A recent story in MicroScope has set me to pondering one of the great questions of life. I’m not talking about questions like “is there a god?”, “did life on earth come from Mars?”, “is there life on other planets?” and “how do I get to the multiverse where I can watch Scotland win the World Cup?”.
There are plenty of people looking at those questions already and arguing over the answers. I’m not that concerned about any of them, to be honest, apart from the last one, obviously. Anyway, the question I’m looking at arose from an article about Red Hat in which CFO and executive vice president Charles Peters revealed it had achieved a sales mix of 70% channel and 30% direct sales in its second quarter.

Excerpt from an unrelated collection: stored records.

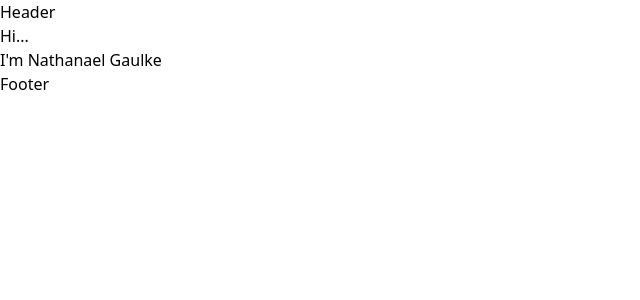
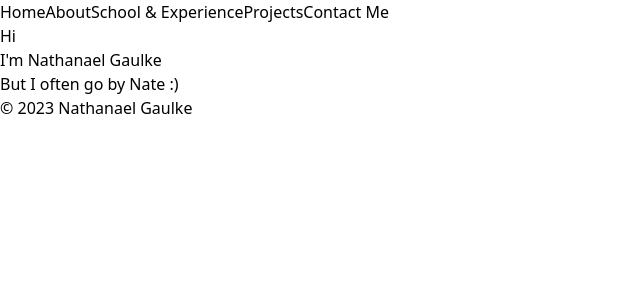
Before and after one commit to nategaulke/personal-website, a React (Vite) app: page / in a window 1280 px wide. Shown: the top 300 px of the page, without its empty margins (0-640 px from the left). Built offline with nearby package versions, Linux system fonts and the light colour scheme.

Commit message:
Add more text to existing components

```diff
--- a/src/components/layout/Footer.tsx
+++ b/src/components/layout/Footer.tsx
@@ -1,5 +1,11 @@
 function Footer() {
-  return <footer className="bg-blue-500">Footer</footer>;
+  const year = new Date().getFullYear();
+
+  return (
+    <footer className="bg-transparent text-center">
+      &copy; {year} Nathanael Gaulke
+    </footer>
+  );
 }
 
 export default Footer;
--- a/src/components/layout/Header.tsx
+++ b/src/components/layout/Header.tsx
@@ -1,7 +1,13 @@
 function Header() {
   return (
-    <nav className="fixed left-0 right-0 z-10 flex flex-wrap items-center bg-blue-500">
-      Header
+    <nav className="fixed left-0 right-0 z-10 bg-blue-500">
+      <div className="flex flex w-full flex-wrap flex-wrap justify-between">
+        <a>Home</a>
+        <a>About</a>
+        <a>School & Experience</a>
+        <a>Projects</a>
+        <a>Contact Me</a>
+      </div>
     </nav>
   );
 }
--- a/src/sections/Intro.tsx
+++ b/src/sections/Intro.tsx
@@ -1,8 +1,9 @@
 function Intro() {
   return (
-    <div className="relative h-fit">
-      <h1>Hi...</h1>
+    <div className="relative mt-12 h-screen text-center">
+      <h1>Hi</h1>
       <h2>I'm Nathanael Gaulke</h2>
+      <h3>But I often go by Nate :)</h3>
     </div>
   );
 }
```
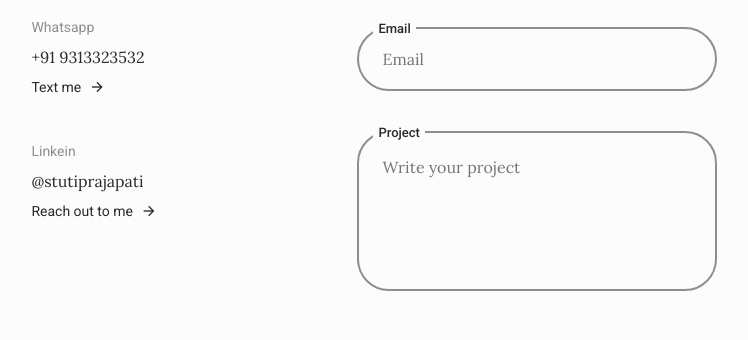
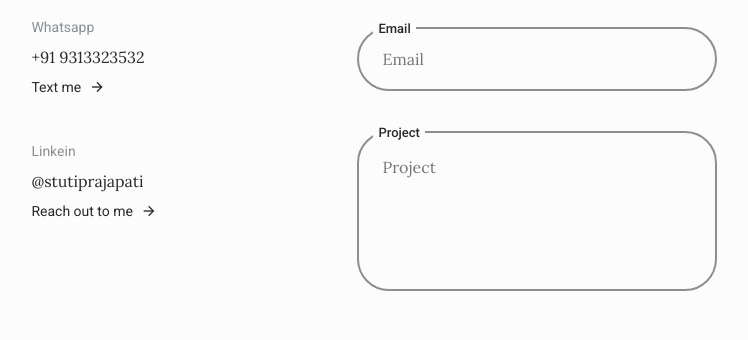
Before and after one commit to STUTIII05/portfolio-stuti, a plain HTML site: page index.html in a window 1280 px wide. Shown: the part 4440-4780 px from the top of the page, without its empty margins (266-1014 px from the left). Drawn offline with nearby package versions, Linux system fonts and the light colour scheme.

Commit message:
Update index.html

```diff
--- a/index.html
+++ b/index.html
@@ -573,7 +573,7 @@
 
                             <div class="contact-form-div contact-form-area">
                                 <label for="" class="contact-form-tag">Project</label>
-                                <textarea name="user-project" placeholder="Write your project" id="contact-project" class="contact-form-input"></textarea>
+                                <textarea name="user-project" placeholder="Project" id="contact-project" class="contact-form-input"></textarea>
                             </div>
 
                             <p class="contact-message" id="contact-message"></p>
```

Apparently, 70% channel sales has been a “multiyear goal” for Red Hat, so it’s cause for celebration that the software vendor has achieved this figure. However, Peters warned it might slip back again in the second half of the year because it is “typically the time that we have a higher percentage of our sales coming from the direct channel”.
This would suggest that, overall, Red Hat will not achieve its multiyear goal in 2013. Which begs the question, is it aiming for the right figure? That’s not one I’m going to answer but we shall find out over the next year or so whether it might want to consider revising its goal for channel sales.
Prompted by Red Hat’s experience, I suppose I’d like to know whether there is an optimum percentage for channel sales above or below which a vendor might lose sales. I know there are a number of vendors that profess to be 100% channel but there are many more that include some element of direct sales in their sales mix. The figure for that mix between direct and channel seems to vary by vendor. I assume this is because, as I’ve argued before, certain industry sectors and customer segments expect more vendor involvement than others.
It would be interesting to find out what vendors (and their channel partners) think is the most effective sales mix for their sector or technology. The first assumption from partners would probably be 100% channel but I think we can, for the most part, ignore that. In fact, I think it might be safer to argue that no vendor should have a 100% sales approach based either on direct or channel sales.
So what should it be? And is it ever achievable?
Assuming that the responses, while varied, allow for some measure of direct sales, the other concern is channel conflict. Again, I don’t think anyone can argue there should be no such thing as channel conflict but so long as instances where there is a clash between channel partners and direct sales forces are managed in a way that is fair and transparent to everybody, it shouldn’t be an insurmountable problem.
Unlike finding the multiverse where Scotland won the World Cup in 1974, 1978 and 1982.
This was first published in September 2013